“Good morning class!” Mr. Smith shouted with his thick, booming Buffalo accent. “I went all the way last night!”
The class of about 40 students just sort of sat there, jaws agape, trying to decide whether to laugh or run away. Before we could come to a consensus, Mr. Smith began to elaborate.
“I had dinner at What-A-Burger for the first time,” he explained. “I went all the way!”
We immediately knew that rather than sharing some inappropriate details of his personal life to teenagers, Mr. Smith was just telling us what he had for dinner – a burger with chili, mustard, cole slaw and onions.
In my hometown, What-A-Burger (pronounced Water Burger) is the equivalent of a Shake Shoppe or sit-down L&J’s. It’s nothing fancy, but if you’re craving a good burger, hot dog or barbecue sandwich, that’s where the locals go.
Mr. Smith explained to us that he had never heard the phrase “all the way” in reference to food. It never occurred to me that phrase might sound strange to someone who wasn’t from the area.
I was reminded of this story when Cook-Out opened in Huntington this past week.
I had heard over the summer construction had started on a new restaurant in Huntington, but when I found out which restaurant, I was elated to say the least.
Cook-Out is drive-thru-style burger joint headquartered in North Carolina. They have restaurants all over the state and have started to expand. The Huntington location is the first in West Virginia and, unlike many of the locations around my hometown, there is indoor seating.
So, if you want to get a Carolina-style burger or hot dog all-the-way, or some North Carolina-style barbecue with a fountain Cheerwine to wash it down, head to the Cook-Out on Fifth Avenue.
I also started to think more about some of the phrases I grew up hearing and saying, or just some of the silly ways my neck of the woods differs from the Tri-State and other northern locales.
One that quickly comes to mind, especially this time of year, is southerns’ reaction to snow.
You’ve probably seen a few Internet memes poking fun at us. A photo of a northern city blanketed in several feet of snow and a person scraping off their car so they can get to work juxtaposed with a photo of a southern town, no snow on the ground with a caption that reads, “Threat of snow. School canceled.”
That’s pretty funny, right? But I’m here to tell you that’s not an exaggeration at all. A few snow flakes fall from the sky and people rush to the grocery store for bread and milk.
The first winter I lived in Ashland, I remember how peculiar it was to be able to actually buy bread and milk while there was snow on the ground.
Down south, depending on your age, nearly every soda is called Coke. And it’s definitely never called pop. Even Pepsi is called Coke. Don’t ask me why.
“Bless your heart,” is another phrase that tends to mean something different if it’s coming from a southerner. It sounds sweet enough, but what it really means is, “Oh, get over it,” or “You’re not very bright, are you?”
Something I’ve noticed from living here is the difference in using phrases like, “I don’t care to,” or some derivation.
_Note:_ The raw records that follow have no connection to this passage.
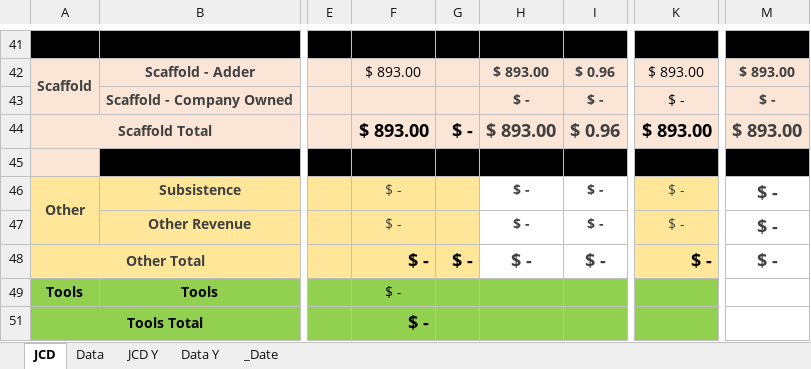
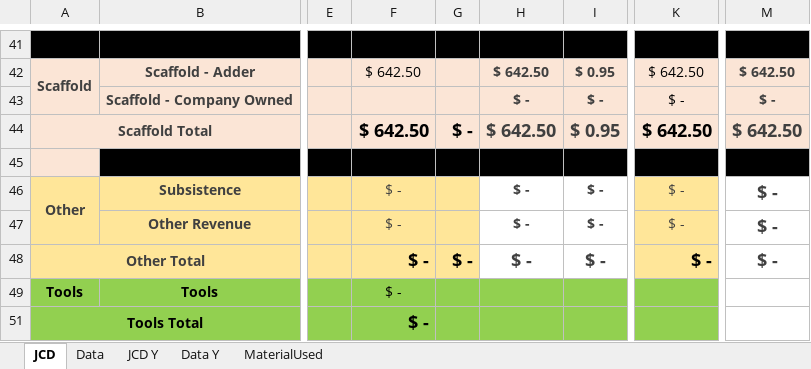
Before and after one commit to jcontreras305/AVT_TRAKING, an Excel workbook: AVT_TRAKING-b5a19f52c2a889d8592336db032ecf143043f8f5/AVT_TRAKING/AVT_TRAKING/Documents/Working.xlsm, sheet JCD, drawn as a sheet; only a part is shown, gaps mark what is left out; values as stored, in another font and other column widths than the file's, no borders; charts and pictures and conditional formats not drawn; the diff covers the shown part only; the diff names each change by its address in the sheet, - before the commit and + after, or states it on an @@ line.

Commit message:
Excel Material(Ejecutar desde la linea 4774),Formato en tablas de Factor

```diff
--- a/AVT_TRAKING-b5a19f52c2a889d8592336db032ecf143043f8f5/AVT_TRAKING/AVT_TRAKING/Documents/Working.xlsm (sheet JCD)
+++ b/AVT_TRAKING-b5a19f52c2a889d8592336db032ecf143043f8f5/AVT_TRAKING/AVT_TRAKING/Documents/Working.xlsm (sheet JCD)
-sheet tab: _Date
+sheet tab: MaterialUsed
-F42: $ 893.00
+F42: $ 642.50
-H42: $ 893.00
+H42: $ 642.50
-I42: $ 0.96
+I42: $ 0.95
-K42: $ 893.00
+K42: $ 642.50
-M42: $ 893.00
+M42: $ 642.50
-F44: $ 893.00
+F44: $ 642.50
-H44: $ 893.00
+H44: $ 642.50
-I44: $ 0.96
+I44: $ 0.95
-K44: $ 893.00
+K44: $ 642.50
-M44: $ 893.00
+M44: $ 642.50
```
Also changed, not shown: 3 added rows, 3 removed rows and 96 edited cells elsewhere in this sheet, sheet JCD Y, sheet Data, 6 other files.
When I was a child, if I hear my grandmother say she “didn’t care” for something, that meant she didn’t want it or didn’t want to do something.
Around here, people use that to mean they “wouldn’t mind.”
That’s caused a bit of confusion on my part some time.
It’s amazing how people living in different towns and states and regions have their own languages and rituals that make them unique.
I’m proud to have kept many of the ones I grew up with and I’ve already begun to pick up some new ones from y’all. (I’ll never get rid of that one.)
About a year ago, the New York Times released an online dialect quiz that claimed it could peg where a person was from by asking basic questions about regional words and phrases. I took it and it really pegged me, almost exactly.
It was a fun quiz and if you’re interested in taking it, just Google New York Times dialect quiz. I’d be interested in hearing your results.
Seriously, go eat at Cook-Out.
Michelle Goodman is the news editor at The Tribune. To reach her, call 740-532-1441 ext. 12 or by email at firstname.lastname@example.org.